__Requirement__. Take each line from the entries that holds "Advanced" and copy it out.

__Supplied data__.
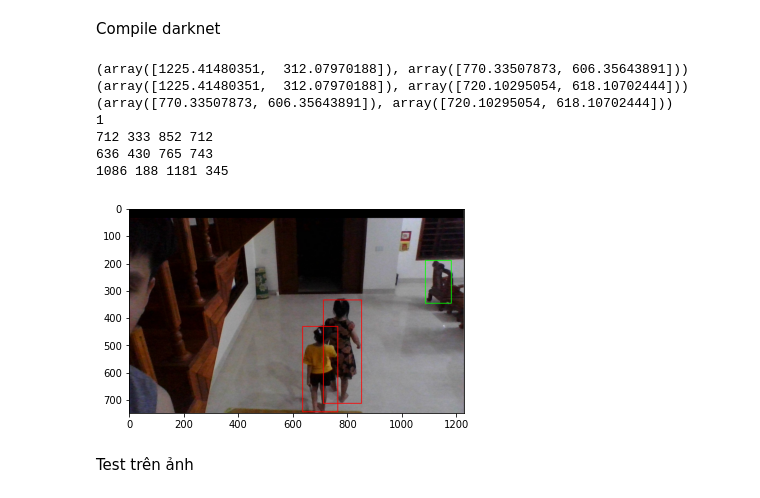
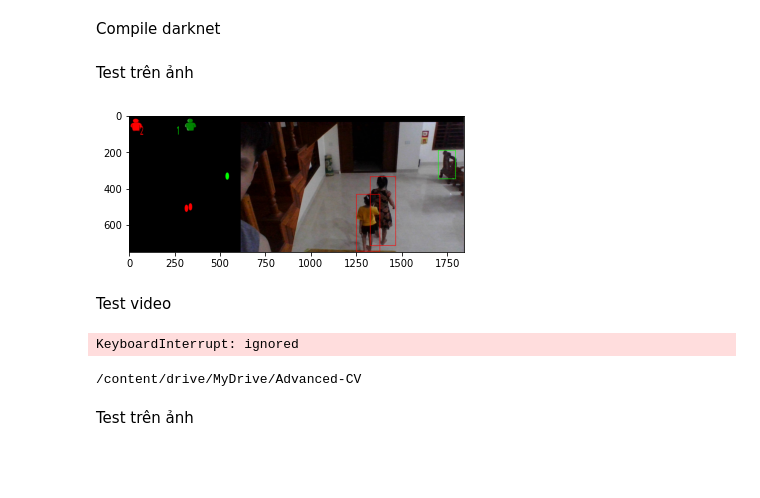
Before and after one commit to lephuocdat2000/Advanced-CV, a Jupyter notebook: FinalProject.ipynb, the cells around one changed output. Drawn from its saved outputs; the diff is of its cells as text; code cells hidden in the pictures; blank space fills up the shorter version.

```diff
--- a/FinalProject.ipynb
+++ b/FinalProject.ipynb
@@ -94,6 +94,18 @@ def DrawnRectangel(boxes,image,point,color):
     xmin,ymin,xmax,ymax = boxes[point][:].astype(int)
     cv2.rectangle(image,(int(xmin),int(ymin)),(int(xmax),int(ymax)),color,2)
 
+def get_birds_eye_view_image(transformed_points,green_box,red_box,eye_view_height,eye_view_width):
+    blank_image = cv2.imread('/content/drive/MyDrive/Advanced-CV/black_background.png')
+    blank_image = cv2.resize(blank_image,(eye_view_width,eye_view_height))
+    cv2.putText(blank_image, str(len(red_box)), (120,100), cv2.FONT_HERSHEY_SIMPLEX , 2, (0,0,255), 4, cv2.LINE_AA)
+    cv2.putText(blank_image, str(len(green_box)), (520,100), cv2.FONT_HERSHEY_SIMPLEX , 2, (0,255,0), 4, cv2.LINE_AA)
+    for point in green_box:
+        cv2.circle(blank_image,tuple(transformed_points[point].astype(int)),20,(0,255,0),-1)
+    for point in red_box:
+        cv2.circle(blank_image,tuple(transformed_points[point].astype(int)),20,(0,0,255),-1)
+    blank_image = cv2.resize(blank_image,(eye_view_width//2,eye_view_height))
+    return blank_image
+
 def video_processing(video_path,real_width,real_height,pixel_width,pixel_height):
     cap = cv2.VideoCapture(video_path)
     if (cap.isOpened()==False):
@@ -132,15 +144,15 @@ def video_processing(video_path,real_width,real_height,pixel_width,pixel_height)
                 #               x_y_.append(i+j+1)
                 #           DrawnRectangel(boxes,image_rect,i,(0,0,255))
                 #           x_y_.append(i)
-
                 diff = np.setdiff1d(list(range(0,len(boxes))),np.unique(x_y_))
                 for i in diff: DrawnRectangel(boxes,image_rect,i,(0,255,0))
-                out.write(image_rect)
             elif len(boxes)==1:
                  image_rect = frame.copy()
                  DrawnRectangel(boxes,image_rect,0,(0,255,0))
-                 out.write(image_rect)
-            else: out.write(frame)
+            else: image_rect = frame.copy()
+            birds_eye_view_image = get_birds_eye_view_image(transformed_points,diff,x_y_,frame.shape[0],frame.shape[1])
+            combined_image = np.concatenate((birds_eye_view_image,image_rect), axis=1)
+            out.write(combined_image)
             if cv2.waitKey(1)==ord('q'): break
           else: break
     out.release()
@@ -171,40 +183,40 @@ distance_minimum = 2.0
 real_width,real_height = 7.5,8.0
 pixel_width,pixel_height = B[0] - A[0], C[1]-A[1]
 M = MatrixCreation(A,B,C,D)
+# %% [markdown]
+Test trên ảnh
 # %%
 image = cv2.imread("/content/drive/MyDrive/Advanced-CV/193593992_323953159303430_8126787994321005785_n.png")
 boxes = darknet_helper(image, width, height)
 transformed_points = Points_Transformation(boxes)
 if len(boxes) > 1:
     image_rect = image.copy()
     list_indexes = list(itertools.combinations(range(len(transformed_points)), 2))
     x_y_ = []
     for i,pair in enumerate(itertools.combinations(transformed_points, r=2)):
       if np.sqrt( ((pair[0][0] - pair[1][0])*real_width/pixel_width)**2 + ((pair[0][1] - pair[1][1])*real_height/pixel_height)**2  ) < int(distance_minimum):
       #change color top view
          index_pt1 = list_indexes[i][0]
          index_pt2 = list_indexes[i][1]
       #change color original frame
          DrawnRectangel(boxes,image_rect,index_pt1,(0,0,255))
          DrawnRectangel(boxes,image_rect,index_pt2,(0,0,255))
          x_y_.append(index_pt1)
          x_y_.append(index_pt2)
          diff = np.setdiff1d(list(range(0,len(boxes))),np.unique(x_y_))
          for i in diff: DrawnRectangel(boxes,image_rect,i,(0,255,0))
 elif len(boxes)==1:
     image_rect = image.copy()
     DrawnRectangel(boxes,image_rect,0,(0,255,0))
-plt.imshow(cv2.cvtColor(image_rect,cv2.COLOR_BGR2RGB))
+else: image_rect = image.copy()
+birds_eye_view_image = get_birds_eye_view_image(transformed_points,diff,x_y_,image.shape[0],image.shape[1])
+combined_image = np.concatenate((birds_eye_view_image,image_rect), axis=1)
+plt.imshow(cv2.cvtColor(combined_image,cv2.COLOR_BGR2RGB))
 plt.show()
 # %% [output]
-(array([1225.41480351,  312.07970188]), array([770.33507873, 606.35643891]))
-(array([1225.41480351,  312.07970188]), array([720.10295054, 618.10702444]))
-(array([770.33507873, 606.35643891]), array([720.10295054, 618.10702444]))
-1
-712 333 852 712
-636 430 765 743
-1086 188 1181 345
-[figure, old version]
+[figure, new version]
+# %% [markdown]
+Test video
 # %%
 A = [250,130]
 B = [750,130]
@@ -212,8 +224,15 @@ C = [10,310]
 D = [870,310]
 pixel_widtd,pixel_height = B[0] - A[0], C[1]-A[1]
 M = MatrixCreation(A,B,C,D)
+real_width,real_height = 7.5,8.0
 video_path='/content/drive/MyDrive/Advanced-CV/People2_Trim.mp4'
 video_processing(video_path,real_width,real_height,pixel_width,pixel_height)
+# %% [output]
+KeyboardInterrupt: ignored
+# %%
+cd /content/drive/MyDrive/Advanced-CV/
+# %% [output]
+/content/drive/MyDrive/Advanced-CV
 # %% [markdown]
 Test trên ảnh
 # %% [markdown]
```
Also changed, not shown: parts of 1 cell of this notebook.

__Output of the task__.
Before and after one commit to lephuocdat2000/Advanced-CV, a Jupyter notebook: FinalProject.ipynb, the cells around one changed output. Drawn from its saved outputs; the diff is of its cells as text; code cells hidden in the pictures; blank space fills up the shorter version.
+    blank_image = cv2.imread('/content/drive/MyDrive/Advanced-CV/black_background.png')
 image = cv2.imread("/content/drive/MyDrive/Advanced-CV/193593992_323953159303430_8126787994321005785_n.png")
 video_path='/content/drive/MyDrive/Advanced-CV/People2_Trim.mp4'
+cd /content/drive/MyDrive/Advanced-CV/
+/content/drive/MyDrive/Advanced-CV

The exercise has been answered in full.